1 November 1999

Most animals are frightened by the sight and sound of fireworks, so around 5 November every year there are always accidents involving animals, but the Ministry of Agriculture and Forestry says most of the accidents could have been prevented by forward planning.

David Barbour of MAF's Animal Welfare Enforcement Team says that while most people are aware of the problems fireworks can cause cats and dogs, the dangers to livestock are often overlooked.

"Of the different species of livestock, horses are most at risk, particularly foals and horses with a flighty nature," Mr Barbour said. "They can be terrified by the screeches, explosions and flashes of fireworks. There is a real risk of serious injury if they are panicked into fences or through gates, over bluffs or into ditches. The consequences are likely to be particularly serious if they escape onto the road where they can cause accidents involving pedestrians and motorists."

Mr Barbour urges anyone involved in the organisation of a fireworks display to do all they can to give their neighbours advance warning.
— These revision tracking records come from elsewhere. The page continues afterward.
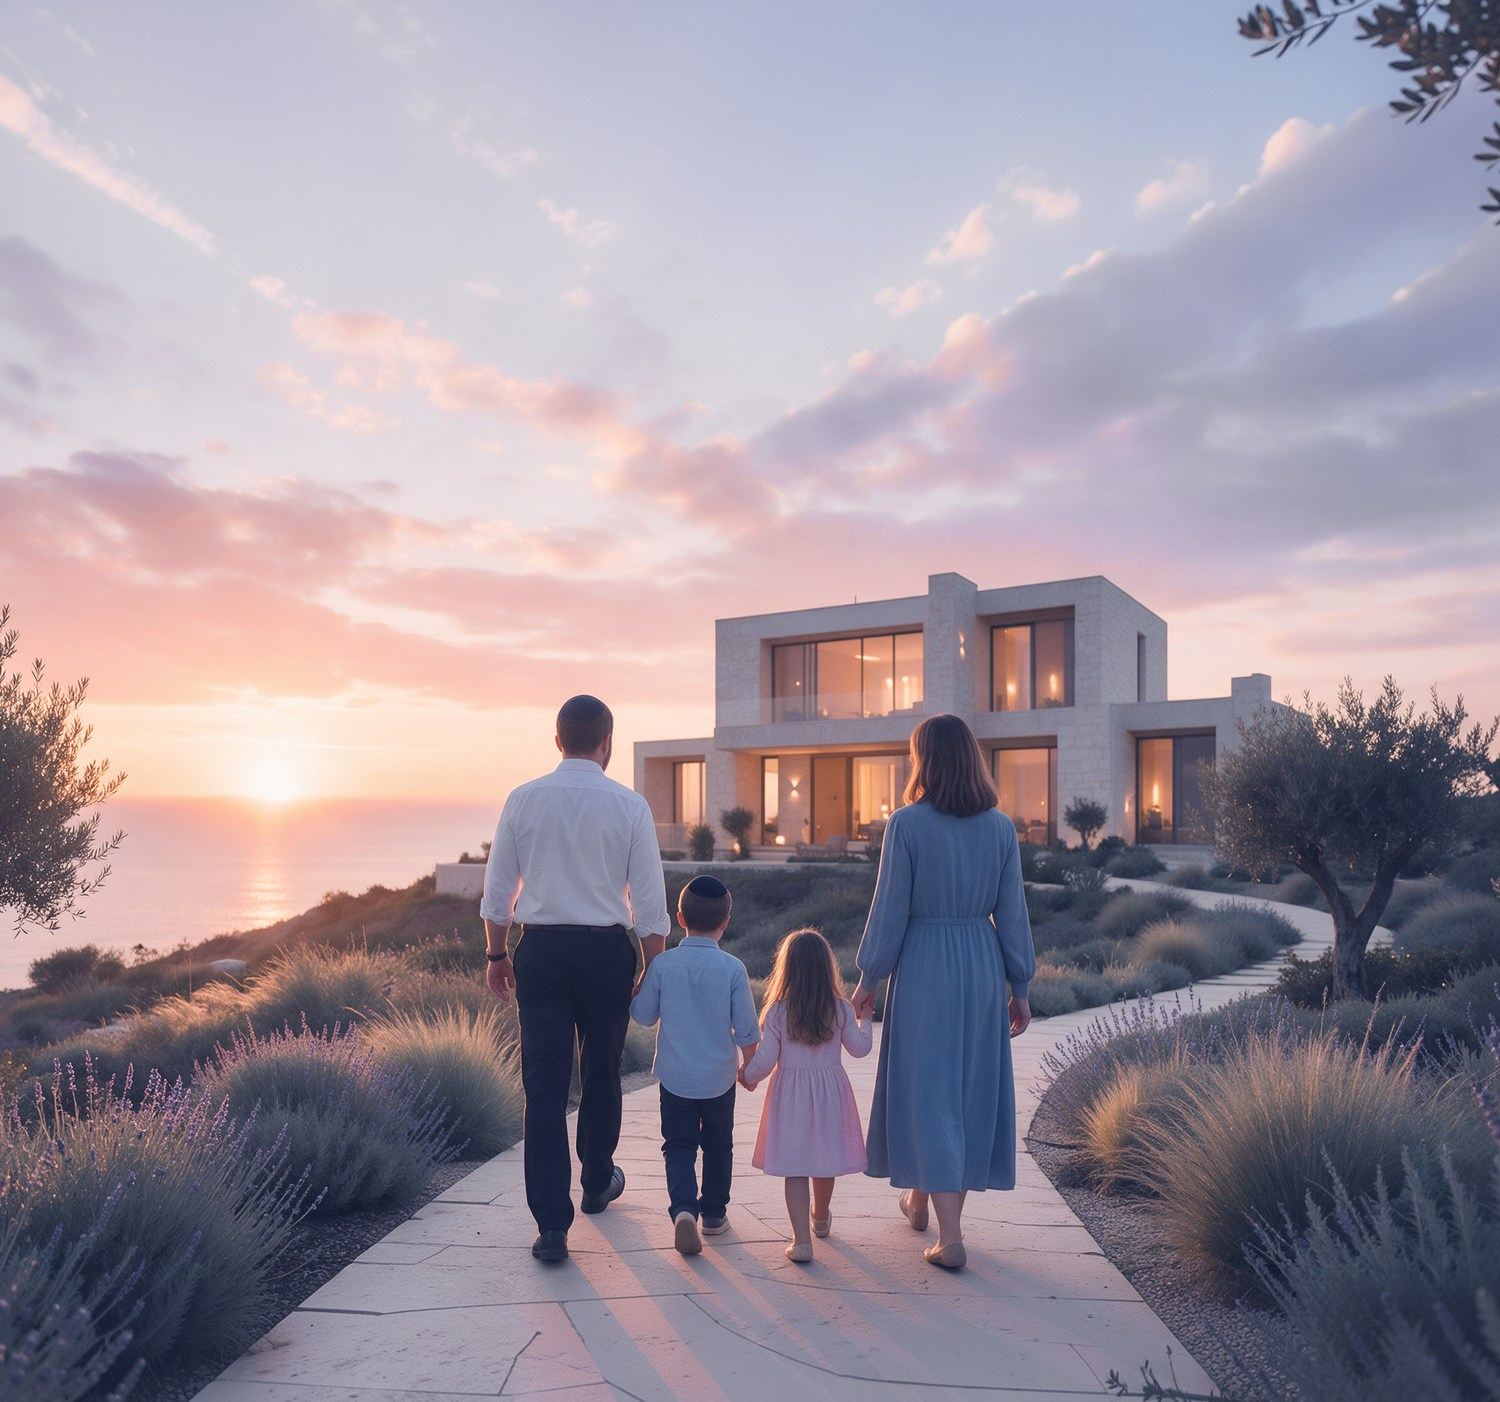
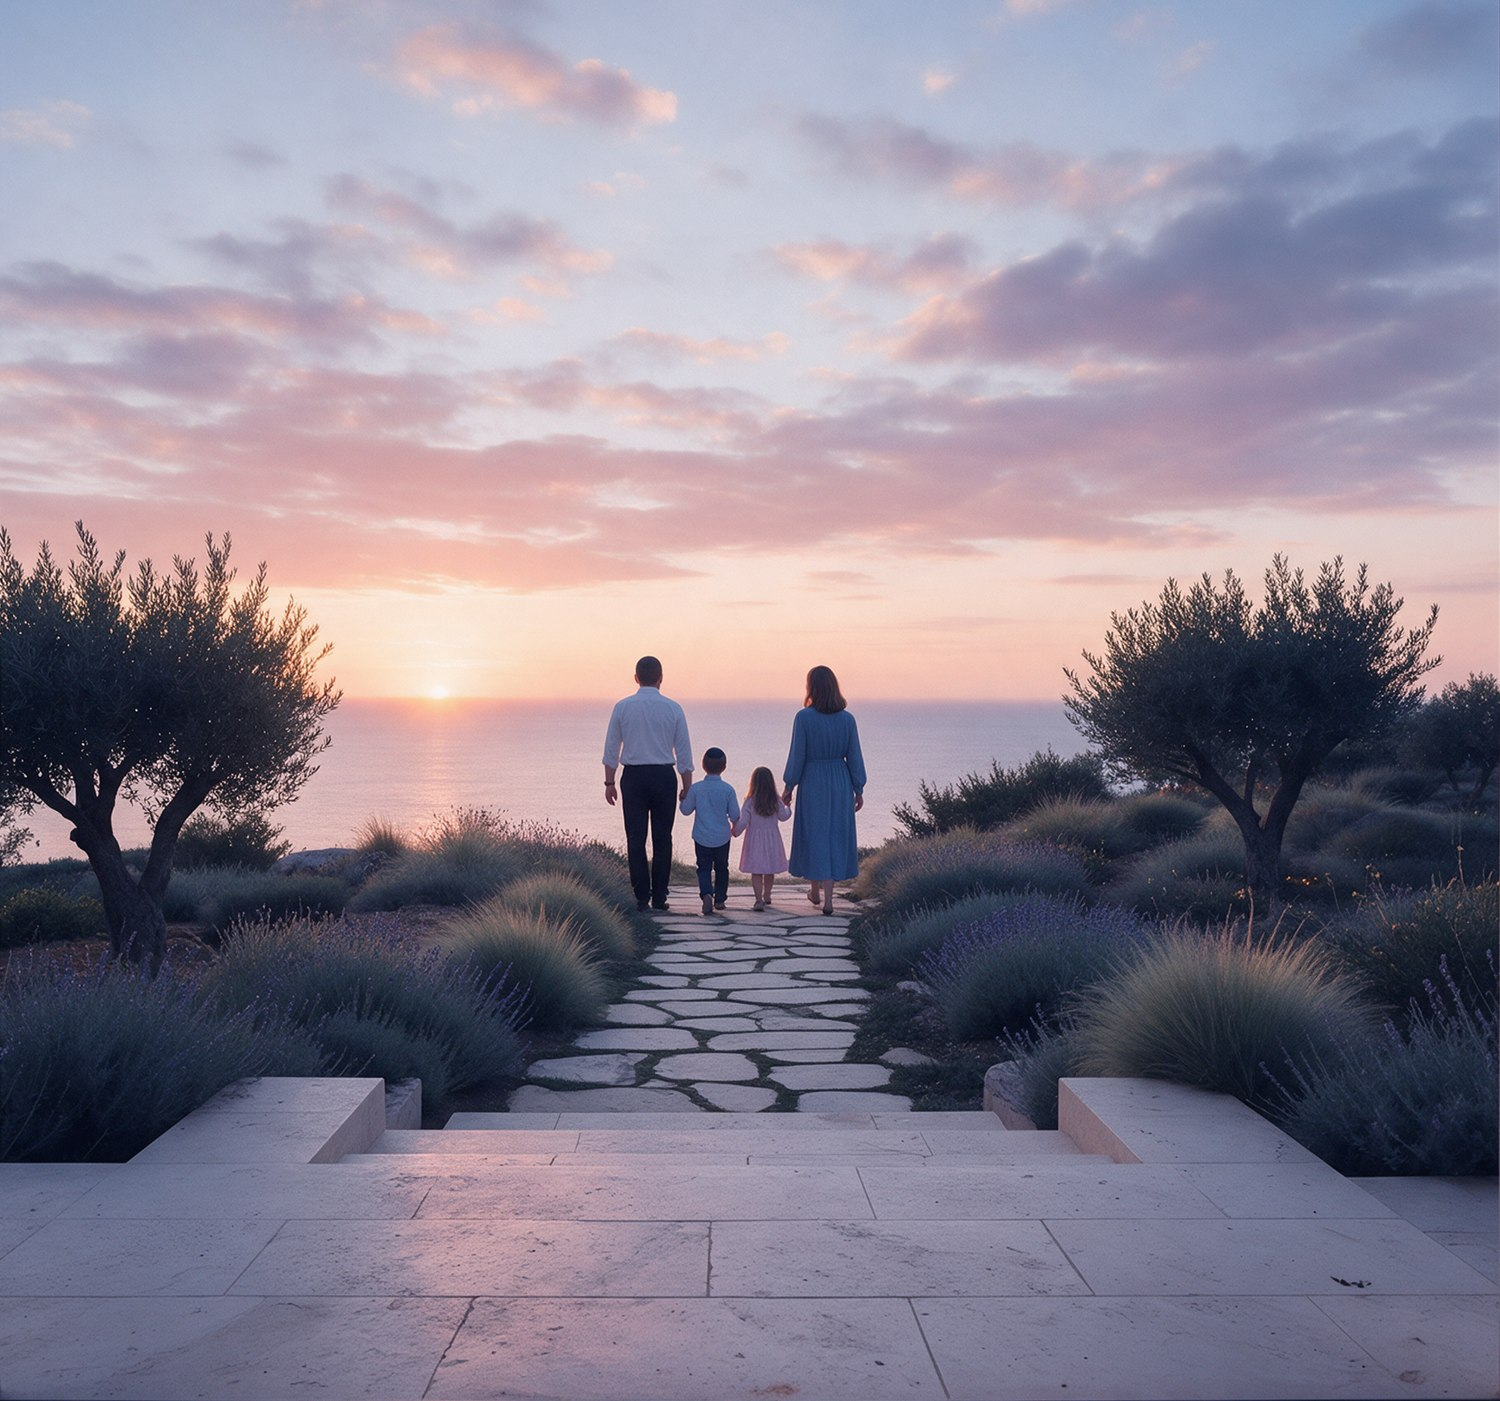
Home: two more investment-simulator CTAs, all linked to the live simulator

diff --git a/index.html b/index.html
@@ -121,7 +121,7 @@
       <div class="hero__intro">
         <p class="hero__lead"><bdi lang="en">5M Group</bdi> הוא <em>בית</em> למשפחות משקיעות<br> שבונות ביטחון כלכלי באמצעות הון ונכסים.</p>
         <p class="hero__body">כאן תהפכו את המשכורות והחסכונות שלכם לתיק נכסים מניב וצומח,<br> ותקבלו רוגע, בהירות ועתיד בטוח,<br> בעזרת אסטרטגיה כלכלית מותאמת אישית וניהול <span class="nowrap">פיננסי-משפחתי</span> מקיף.</p>
-        <a class="btn" href="simulator.html"><i class="hz" aria-hidden="true"></i>לסימולטור השקעות<span class="arr">&gt;&gt;</span></a>
+        <a class="btn" href="https://app.winnernadlan.com/embed/simulator" target="_blank" rel="noopener" aria-label="לסימולטור השקעות (נפתח בחלון חדש)"><i class="hz" aria-hidden="true"></i>לסימולטור השקעות<span class="arr">&gt;&gt;</span></a>
       </div>
 
       <a class="hero__scroll" href="#next" aria-label="גלילה לתוכן הבא"></a>
@@ -279,6 +279,8 @@
             <span class="sum2__big"><span class="sum2__w">עתיד</span> <span class="sum2__pic" aria-hidden="true"><img src="assets/sum-res.jpg" alt="" loading="lazy" decoding="async"></span> <span class="sum2__w">כלכלי רגוע</span></span>
             <span class="sum2__sub"><span class="visually-hidden">ואושר (ועושר)</span><span aria-hidden="true">ו<span class="aosh"><i>א</i><i>ע</i></span>ושר</span> משפחתי שהולך וגדל</span>
           </p>
+          <!-- כפתור לסימולטור: אחרי שהחשבון נסגר, להכניס את המספרים שלכם -->
+          <div class="sim-go sum2__go"><p class="sim-go__q">רוצים לראות את זה במספרים שלכם?</p><a class="btn" href="https://app.winnernadlan.com/embed/simulator" target="_blank" rel="noopener" aria-label="לסימולטור השקעות (נפתח בחלון חדש)"><i class="hz" aria-hidden="true"></i>לסימולטור השקעות<span class="arr">&gt;&gt;</span></a></div>
         </div>
       </div>
     </section>
@@ -364,6 +366,8 @@
           <article class="case"><span class="case__n" aria-hidden="true">02</span><h3 class="case__name">קונים ספר על דחיינות,<br>ודוחים את הקריאה בו</h3><p class="case__lead">הם זכרו שכסף שלא מושקע מאבד ערך, הבינו שצריך לדאוג לעתיד וידעו שחבל על כל רגע - אבל מרוב אפשרויות, עצות סותרות ופחד מהקפיצה למים, הם בחרו לדחות ולדחות עד שזה התמסמס בתוך השגרה. ובסוף הם קפצו..</p></article>
           <article class="case"><span class="case__n" aria-hidden="true">03</span><h3 class="case__name">רוצים הרבה,<br>אבל עושים מה שיוצא</h3><p class="case__lead">הם פתחו קופת גמל כי כדאי, חשבו לקנות דירה להשקעה כי כולם קונים, והכניסו כסף לבורסה כי מישהו אמר להם. חלק מההחלטות שלהם אולי היו טובות לכשעצמן, אבל עבורם הן היו טעויות אסטרטגיות קריטיות.</p></article>
         </div>
+        <!-- כפתור לסימולטור: מי שזיהה את עצמו באחד המצבים בודק לאן הכסף שלו יכול להגיע -->
+        <div class="sim-go peak__go"><p class="sim-go__q">מזהים את עצמכם? בדקו בסימולטור לאן הכסף שלכם יכול להגיע</p><a class="btn" href="https://app.winnernadlan.com/embed/simulator" target="_blank" rel="noopener" aria-label="לסימולטור השקעות (נפתח בחלון חדש)"><i class="hz" aria-hidden="true"></i>לסימולטור השקעות<span class="arr">&gt;&gt;</span></a></div>
       </div>
     </section>
 

diff --git a/sections.js b/sections.js
@@ -374,7 +374,7 @@
   const sum2 = $('.sum2');
   if (sum2) {
     const rows = $$('.sum2__row', sum2), ops = $$('.sum2__op', sum2), eq = $('.sum2__eq', sum2), words = $$('.sum2__w', sum2),
-      pic = $('.sum2__pic', sum2), picImg = $('.sum2__pic img', sum2), sub = $('.sum2__sub', sum2);
+      pic = $('.sum2__pic', sum2), picImg = $('.sum2__pic img', sum2), sub = $('.sum2__sub', sum2), go = $('.sum2__go', sum2);
     if (reduce) sum2.classList.add('is-done');
     else {
       gsap.set(rows, { autoAlpha: 0, y: 26 * U() });
@@ -384,6 +384,7 @@
       gsap.set(pic, { clipPath: 'inset(0% 50% 0% 50%)' });
       gsap.set(picImg, { scale: 1.35 });
       gsap.set(sub, { autoAlpha: 0, y: 26 * U() });
+      if (go) gsap.set(go, { autoAlpha: 0, y: 22 * U() });
       const tl = gsap.timeline({ paused: true, onComplete: () => sum2.classList.add('is-done') });
       rows.forEach((r, k) => {
         const at = .1 + k * .5;
@@ -395,6 +396,7 @@
         .to(pic, { clipPath: 'inset(0% 0% 0% 0%)', duration: 1, ease: 'expo.inOut' }, 2.15)
         .to(picImg, { scale: 1, duration: 1.6, ease: 'power2.out' }, 2.15)
         .to(sub, { autoAlpha: 1, y: 0, duration: .8, ease: 'power3.out' }, 2.7);
+      if (go) tl.to(go, { autoAlpha: 1, y: 0, duration: .8, ease: 'power3.out' }, 3.2);   // ואז ההזמנה לסימולטור
       // החשבון נסגר כשהאזור כמעט כולו במסך (גם כשמגיעים בגלילה רגילה)
       ScrollTrigger.create({ trigger: sum2, start: mobile() ? 'top 60%' : 'top 30%', once: true, onEnter: () => tl.play() });
       if (!mobile()) {
@@ -733,6 +735,9 @@
           .fromTo(sh, { xPercent: -120 }, { xPercent: 120, duration: .55, ease: 'power1.inOut' }, t + .7);
         // התוכן של הכרטיסים שמתחת לערימה נכנס רק כשהם נוחתים
       });
+      // בסוף, כשהכרטיסים בשורה: ההזמנה לסימולטור עולה מתחתם
+      const pgo = $('.peak__go', peak);
+      if (pgo) tl.fromTo(pgo, { autoAlpha: 0, y: 24 * U() }, { autoAlpha: 1, y: 0, duration: .5, ease: 'power3.out', immediateRender: true }, 1.25);
       tl.to({}, { duration: .5 });
       pin(peak, tl, () => 1.1);
       // עניין: כל כרטיס נוטה מעט אחרי העכבר, כמו כרטיס אמיתי ביד

diff --git a/styles.css b/styles.css
@@ -2052,3 +2052,19 @@ html[data-hero-text="dark"] .site-header:not(.is-solid):not(.is-light) .site-hea
 /* מובייל: במעבר ללוגו של 5M GROUP השכבה הלבנה הייתה בגובה המסך הקטן (svh). כשסרגל הכתובת מתקפל המסך גדל,
    ולמטה נשאר מלבן כחול עד שהתמונה של המשפחה הגיעה. השכבה הלבנה יורדת עד לתחתית המסך הגדול (lvh) */
 @media (max-width: 900px) { @supports (height: 100lvh) { html:not(#_) .sides.is-live .sides__white { bottom: calc(100svh - 100lvh); } } }
+
+/* =====================================================================
+   כפתורים לסימולטור לאורך דף הבית (לבקשת צביה): בסוף "שורה תחתונה" ובסוף "שלושת המצבים".
+   משפט קצר שמזמין להכניס את המספרים שלכם, ומתחתיו אותו כפתור כתום של ההירו
+   ===================================================================== */
+.sim-go { position: relative; z-index: 2; display: flex; flex-direction: column; align-items: center; gap: calc(18 * var(--u)); margin-top: calc(48 * var(--u)); text-align: center; }
+.sim-go__q { margin: 0; font-family: var(--font-text); font-weight: 400; font-size: var(--fs-lead); line-height: var(--lh-body); text-wrap: balance; }
+.sum2__go .sim-go__q { color: var(--ink-2); }
+.peak__go { margin-top: calc(40 * var(--u)); }
+.peak__go .sim-go__q { color: var(--paper-2); }
+@media (max-width: 900px) {
+  .sim-go { gap: 16px; margin-top: 40px; }
+  html:not(#_) .sim-go__q { max-width: 22em; font-size: var(--fs-body); }
+  .sim-go .btn { min-height: 52px; padding-inline: 30px; }
+  .peak__go { margin-top: 36px; }
+}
For bigger displays, he recommends placing a notice in a local shop window or in the public notices column of the local newspaper.

"Anyone who has livestock close to a fireworks display should move their animals to a safe place beforehand. This means a secure well-fenced paddock well away from the display. Alternatively horses could be housed for the night, or an old sensible horse could be borrowed as a paddock companion for a few days before and during the event. It is very important that if livestock cannot be moved away from the sight or sound of the fireworks, someone stays close by to check them regularly and frequently and ensure they come to no harm."

Mr Barbour says that a little forward planning to safeguard livestock can prevent a good deal of heartache the morning after the celebrations of the night before.

Media inquiries to:

David Barbour, MAF Animal Welfare Enforcement Team (021) 337 128

  

 

Last Updated: 21 September 2010

Contact MPI

for general enquiries phone

0800 00 83 33